SOURCE INFORMATION section start
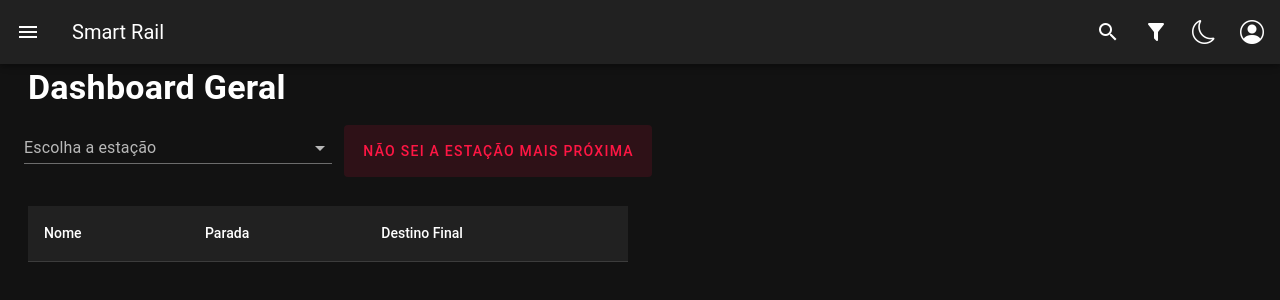
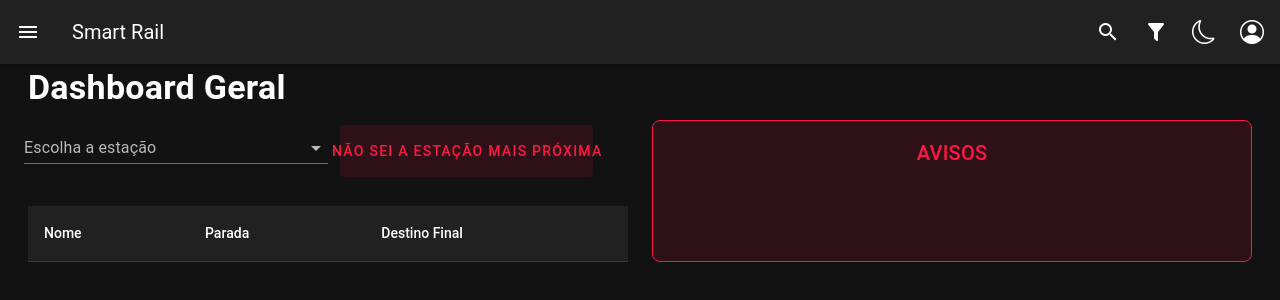
Before and after one commit to Miguel-Paes/smart-rail-project, a Vue app: page / in a window 1280 px wide. Shown: the top 300 px of the page. Built offline with nearby package versions, Linux system fonts and the light colour scheme; a small style sheet from the web is missing.

Commit message:
card de avisos

```diff
--- a/index.html
+++ b/index.html
@@ -4,6 +4,7 @@
     <meta charset="UTF-8">
     <link rel="icon" href="/favicon.ico">
     <meta name="viewport" content="width=device-width, initial-scale=1.0">
+    <link rel="stylesheet" href="./src/styles/style.css">
     <title>Welcome to Vuetify 3</title>
   </head>
   <body>
--- a/package.json
+++ b/package.json
@@ -12,6 +12,7 @@
   "dependencies": {
     "@fontsource/roboto": "5.2.5",
     "@mdi/font": "7.4.47",
+    "axios": "^1.9.0",
     "bootstrap-icons": "^1.11.3",
     "vue": "^3.5.13",
     "vuetify": "^3.8.1"
--- a/src/pages/home.vue
+++ b/src/pages/home.vue
@@ -51,8 +51,10 @@
   <v-main class="pa-0 pt-1" :class="displayStore.xs ? 'px-3 py-1' : displayStore.sm ? 'px-5 py-2' : 'px-7 py-3'">
     <h2 class="mb-3 font-weight-bold" :class="displayStore.xs ? 'text-h6' : displayStore.sm ? 'text-h5' : 'text-h4'">Dashboard Geral</h2>
 
+    <v-row class="d-flex">
+      <v-col class="d-flex flex-column justify-center" cols="12" md="6">
         <v-row class="d-flex" :class="displayStore.xs ? '' : displayStore.sm ? '' : 'ga-3'" dense>
-      <v-col class="d-flex align-center pa-0" cols="12" md="3" sm="6">
+          <v-col class="d-flex align-center pa-0" cols="12" sm="6">
             <v-select
               v-model="stationStore.stationId"
               item-title="name"
@@ -68,8 +70,7 @@
             class="d-flex align-center pa-0"
             :class="displayStore.xs ? 'justify-center' : displayStore.sm ? 'justify-center' : 'justify-start'"
             cols="12"
-        md="3"
-        sm="6"
+            sm="5"
           >
             <v-dialog>
               <template #activator="{ props: activatorProps }">
@@ -156,7 +157,7 @@
           </v-col>
         </v-row>
         <v-row>
-      <v-col cols="12" md="6">
+          <v-col cols="12">
             <v-table
               fixed-header
             >
@@ -177,5 +178,19 @@
             </v-table>
           </v-col>
         </v-row>
+      </v-col>
+
+      <v-col cols="12" md="6">
+        <v-card class="w-100 h-100 pa-2 border-red-accent-3 rounded rounded-lg" color="red-accent-3" variant="tonal">
+          <v-card-title class="text-center">AVISOS</v-card-title>
+        </v-card>
+      </v-col>
+    </v-row>
   </v-main>
 </template>
+
+<style>
+  .border-red-accent-3 {
+  border: solid .1rem #FF1744;
+}
+</style>
```
Also changed, not shown: src/styles/style.css (added), 1 other file (tests, documents, lock files or other folders). Lines whose indentation alone changed are shown as unchanged.
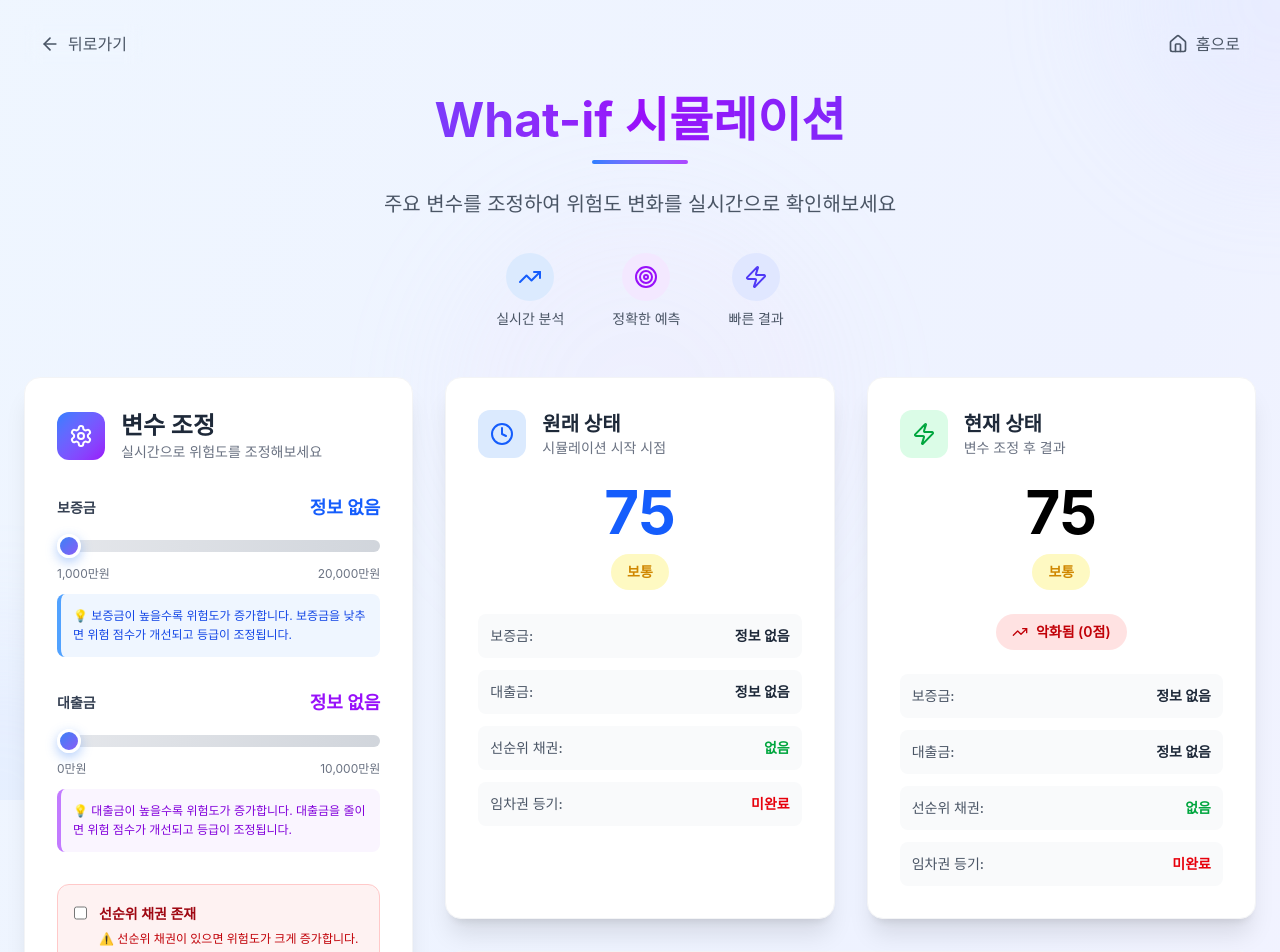
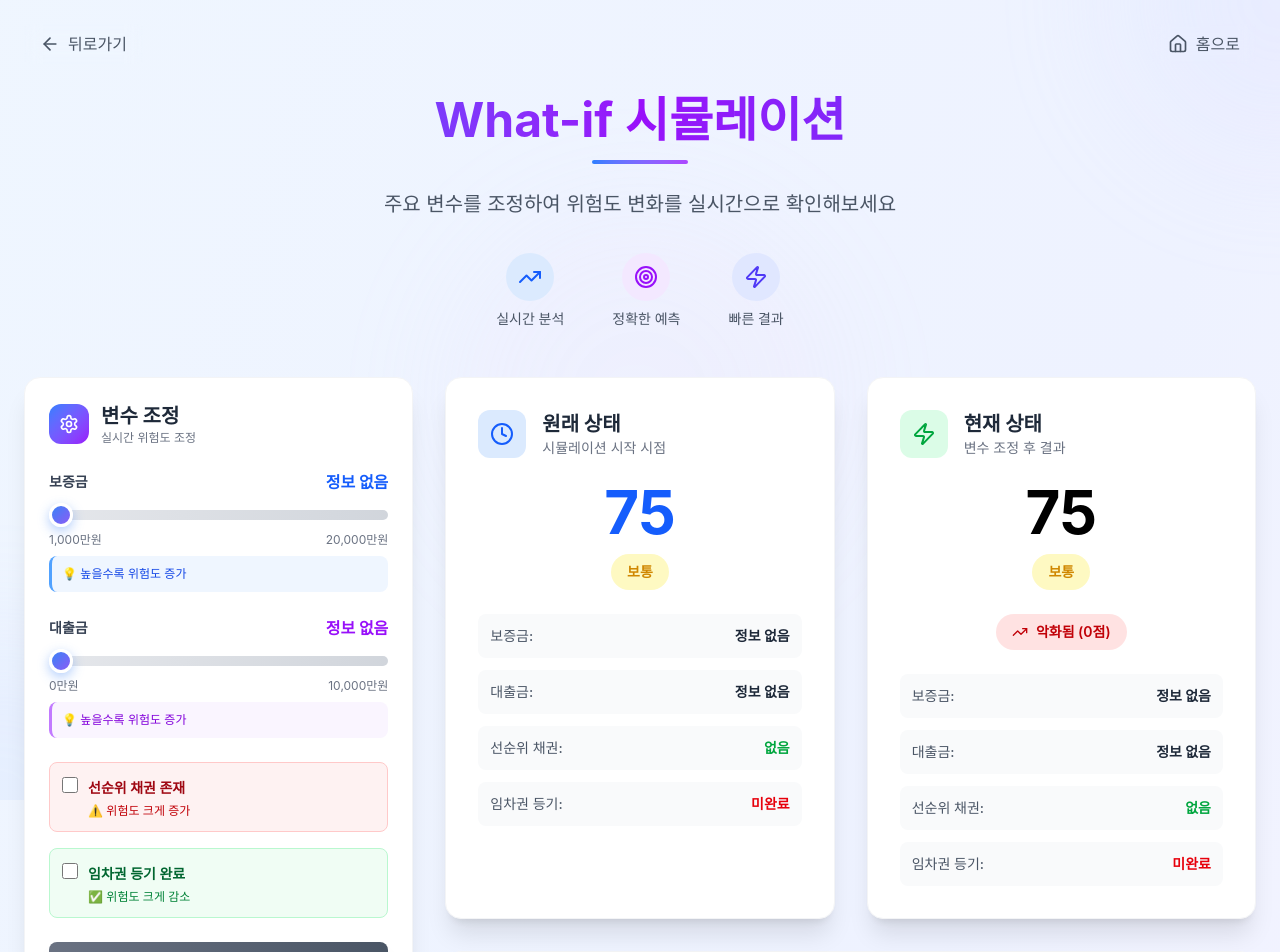
Before and after one commit to mungyun1/lease-shield, a Next.js app: page /simulation in a window 1280 px wide. Shown: the top 952 px of the page. Built offline with nearby package versions, Linux system fonts and the light colour scheme; a web font is replaced by a local one.

Commit message:
Style: SimulationControls 디자인 수정

```diff
--- a/src/components/simulation/SimulationControls.tsx
+++ b/src/components/simulation/SimulationControls.tsx
@@ -26,17 +26,15 @@ export default function SimulationControls({
       animate={{ opacity: 1, x: 0 }}
       className="lg:col-span-1"
     >
-      <div className="bg-white rounded-2xl shadow-xl border border-gray-100 p-8 sticky top-4">
+      <div className="bg-white rounded-2xl shadow-xl border border-gray-100 p-6 sticky top-4">
         {/* 헤더 */}
-        <div className="flex items-center mb-8">
-          <div className="p-3 bg-gradient-to-br from-blue-500 to-purple-600 rounded-xl mr-4">
-            <Settings className="w-6 h-6 text-white" />
+        <div className="flex items-center mb-6">
+          <div className="p-2.5 bg-gradient-to-br from-blue-500 to-purple-600 rounded-xl mr-3">
+            <Settings className="w-5 h-5 text-white" />
           </div>
           <div>
-            <h2 className="text-2xl font-bold text-gray-800">변수 조정</h2>
-            <p className="text-gray-500 text-sm">
-              실시간으로 위험도를 조정해보세요
-            </p>
+            <h2 className="text-xl font-bold text-gray-800">변수 조정</h2>
+            <p className="text-gray-500 text-xs">실시간 위험도 조정</p>
           </div>
         </div>
 
@@ -45,13 +43,13 @@ export default function SimulationControls({
           <motion.div
             initial={{ opacity: 0, y: -10 }}
             animate={{ opacity: 1, y: 0 }}
-            className="mb-6 p-4 bg-gradient-to-r from-blue-50 to-indigo-50 border border-blue-200 rounded-xl"
+            className="mb-5 p-3 bg-gradient-to-r from-blue-50 to-indigo-50 border border-blue-200 rounded-lg"
           >
             <div className="flex items-center">
-              <div className="p-2 bg-blue-100 rounded-full mr-3">
-                <AlertTriangle className="w-4 h-4 text-blue-600" />
+              <div className="p-1.5 bg-blue-100 rounded-full mr-2">
+                <AlertTriangle className="w-3.5 h-3.5 text-blue-600" />
               </div>
-              <p className="text-sm text-blue-800 font-medium">
+              <p className="text-xs text-blue-800 font-medium">
                 {activeFeedback}
               </p>
             </div>
@@ -59,12 +57,12 @@ export default function SimulationControls({
         )}
 
         {/* 보증금 슬라이더 */}
-        <div className="mb-8">
-          <div className="flex items-center justify-between mb-3">
+        <div className="mb-6">
+          <div className="flex items-center justify-between mb-2">
             <label className="text-sm font-semibold text-gray-700">
               보증금
             </label>
-            <span className="text-lg font-bold text-blue-600">
+            <span className="text-base font-bold text-blue-600">
               {currentData.deposit
                 ? `${currentData.deposit.toLocaleString()}만원`
                 : "정보 없음"}
@@ -80,28 +78,25 @@ export default function SimulationControls({
               onChange={(e) =>
                 onInputChange("deposit", parseInt(e.target.value))
               }
-              className="w-full h-3 bg-gradient-to-r from-gray-200 to-gray-300 rounded-lg appearance-none cursor-pointer slider-thumb"
+              className="w-full h-2.5 bg-gradient-to-r from-gray-200 to-gray-300 rounded-lg appearance-none cursor-pointer slider-thumb"
             />
-            <div className="flex justify-between text-xs text-gray-500 mt-2">
+            <div className="flex justify-between text-xs text-gray-500 mt-1.5">
               <span>1,000만원</span>
               <span>20,000만원</span>
             </div>
           </div>
-          <div className="mt-3 p-3 bg-blue-50 rounded-lg border-l-4 border-blue-400">
-            <p className="text-xs text-blue-700 leading-relaxed">
-              💡 보증금이 높을수록 위험도가 증가합니다. 보증금을 낮추면 위험
-              점수가 개선되고 등급이 조정됩니다.
-            </p>
+          <div className="mt-2 p-2.5 bg-blue-50 rounded-lg border-l-3 border-blue-400">
+            <p className="text-xs text-blue-700">💡 높을수록 위험도 증가</p>
           </div>
         </div>
 
         {/* 대출금 슬라이더 */}
-        <div className="mb-8">
-          <div className="flex items-center justify-between mb-3">
+        <div className="mb-6">
+          <div className="flex items-center justify-between mb-2">
             <label className="text-sm font-semibold text-gray-700">
               대출금
             </label>
-            <span className="text-lg font-bold text-purple-600">
+            <span className="text-base font-bold text-purple-600">
               {currentData.loanAmount
                 ? `${currentData.loanAmount.toLocaleString()}만원`
                 : "정보 없음"}
@@ -117,24 +112,21 @@ export default function SimulationControls({
               onChange={(e) =>
                 onInputChange("loanAmount", parseInt(e.target.value))
               }
-              className="w-full h-3 bg-gradient-to-r from-gray-200 to-gray-300 rounded-lg appearance-none cursor-pointer slider-thumb"
+              className="w-full h-2.5 bg-gradient-to-r from-gray-200 to-gray-300 rounded-lg appearance-none cursor-pointer slider-thumb"
             />
-            <div className="flex justify-between text-xs text-gray-500 mt-2">
+            <div className="flex justify-between text-xs text-gray-500 mt-1.5">
               <span>0만원</span>
               <span>10,000만원</span>
             </div>
           </div>
-          <div className="mt-3 p-3 bg-purple-50 rounded-lg border-l-4 border-purple-400">
-            <p className="text-xs text-purple-700 leading-relaxed">
-              💡 대출금이 높을수록 위험도가 증가합니다. 대출금을 줄이면 위험
-              점수가 개선되고 등급이 조정됩니다.
-            </p>
+          <div className="mt-2 p-2.5 bg-purple-50 rounded-lg border-l-3 border-purple-400">
+            <p className="text-xs text-purple-700">💡 높을수록 위험도 증가</p>
           </div>
         </div>
 
         {/* 체크박스 옵션들 */}
-        <div className="space-y-6 mb-8">
-          <div className="p-4 bg-red-50 rounded-xl border border-red-200">
+        <div className="space-y-4 mb-6">
+          <div className="p-3 bg-red-50 rounded-lg border border-red-200">
             <label className="flex items-start cursor-pointer">
               <input
                 type="checkbox"
@@ -142,21 +134,18 @@ export default function SimulationControls({
                 onChange={(e) =>
                   onInputChange("hasPriorityDebt", e.target.checked)
                 }
-                className="mr-3 mt-1 h-4 w-4 text-red-600 focus:ring-red-500 border-gray-300 rounded"
+                className="mr-2.5 mt-0.5 h-4 w-4 text-red-600 focus:ring-red-500 border-gray-300 rounded"
               />
               <div>
                 <span className="text-sm font-semibold text-red-800">
                   선순위 채권 존재
                 </span>
-                <p className="text-xs text-red-700 mt-1 leading-relaxed">
-                  ⚠️ 선순위 채권이 있으면 위험도가 크게 증가합니다. 선순위
-                  채권이 없는 계약을 선택하면 위험 점수가 크게 개선됩니다.
-                </p>
+                <p className="text-xs text-red-700 mt-1">⚠️ 위험도 크게 증가</p>
               </div>
             </label>
           </div>
 
-          <div className="p-4 bg-green-50 rounded-xl border border-green-200">
+          <div className="p-3 bg-green-50 rounded-lg border border-green-200">
             <label className="flex items-start cursor-pointer">
               <input
                 type="checkbox"
@@ -164,15 +153,14 @@ export default function SimulationControls({
                 onChange={(e) =>
                   onInputChange("hasTenancyRegistration", e.target.checked)
                 }
-                className="mr-3 mt-1 h-4 w-4 text-green-600 focus:ring-green-500 border-gray-300 rounded"
+                className="mr-2.5 mt-0.5 h-4 w-4 text-green-600 focus:ring-green-500 border-gray-300 rounded"
               />
               <div>
                 <span className="text-sm font-semibold text-green-800">
                   임차권 등기 완료
                 </span>
-                <p className="text-xs text-green-700 mt-1 leading-relaxed">
-                  ✅ 임차권 등기를 완료하면 위험도가 크게 감소합니다. 이는 권리
-                  보호에 가장 중요한 요소입니다.
+                <p className="text-xs text-green-700 mt-1">
+                  ✅ 위험도 크게 감소
                 </p>
               </div>
             </label>
@@ -180,20 +168,20 @@ export default function SimulationControls({
         </div>
 
         {/* 액션 버튼들 */}
-        <div className="space-y-4">
+        <div className="space-y-3">
           <button
             onClick={onReset}
-            className="w-full px-6 py-3 bg-gradient-to-r from-gray-500 to-gray-600 text-white rounded-xl hover:from-gray-600 hover:to-gray-700 font-semibold flex items-center justify-center transition-all duration-200 transform hover:scale-105 shadow-lg"
+            className="w-full px-5 py-2.5 bg-gradient-to-r from-gray-500 to-gray-600 text-white rounded-lg hover:from-gray-600 hover:to-gray-700 font-semibold flex items-center justify-center transition-all duration-200 transform hover:scale-105 shadow-lg"
           >
-            <RotateCcw className="w-5 h-5 mr-2" />
-            원래대로 복원
+            <RotateCcw className="w-4 h-4 mr-2" />
+            복원
           </button>
           <button
             onClick={onSave}
-            className="w-full px-6 py-3 bg-gradient-to-r from-blue-500 to-purple-600 text-white rounded-xl hover:from-blue-600 hover:to-purple-700 font-semibold flex items-center justify-center transition-all duration-200 transform hover:scale-105 shadow-lg"
+            className="w-full px-5 py-2.5 bg-gradient-to-r from-blue-500 to-purple-600 text-white rounded-lg hover:from-blue-600 hover:to-purple-700 font-semibold flex items-center justify-center transition-all duration-200 transform hover:scale-105 shadow-lg"
           >
-            <Download className="w-5 h-5 mr-2" />
-            현재 상태 저장
+            <Download className="w-4 h-4 mr-2" />
+            저장
           </button>
         </div>
       </div>
```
SOURCE INFORMATION section end
▶ **WHAT IS EXPECTED**: Find the string "leading" in the data. Report each line it appears in.

▶ **RESPONSE TO THE EXERCISE**:
-            <p className="text-xs text-blue-700 leading-relaxed">
-            <p className="text-xs text-purple-700 leading-relaxed">
-                <p className="text-xs text-red-700 mt-1 leading-relaxed">
-                <p className="text-xs text-green-700 mt-1 leading-relaxed">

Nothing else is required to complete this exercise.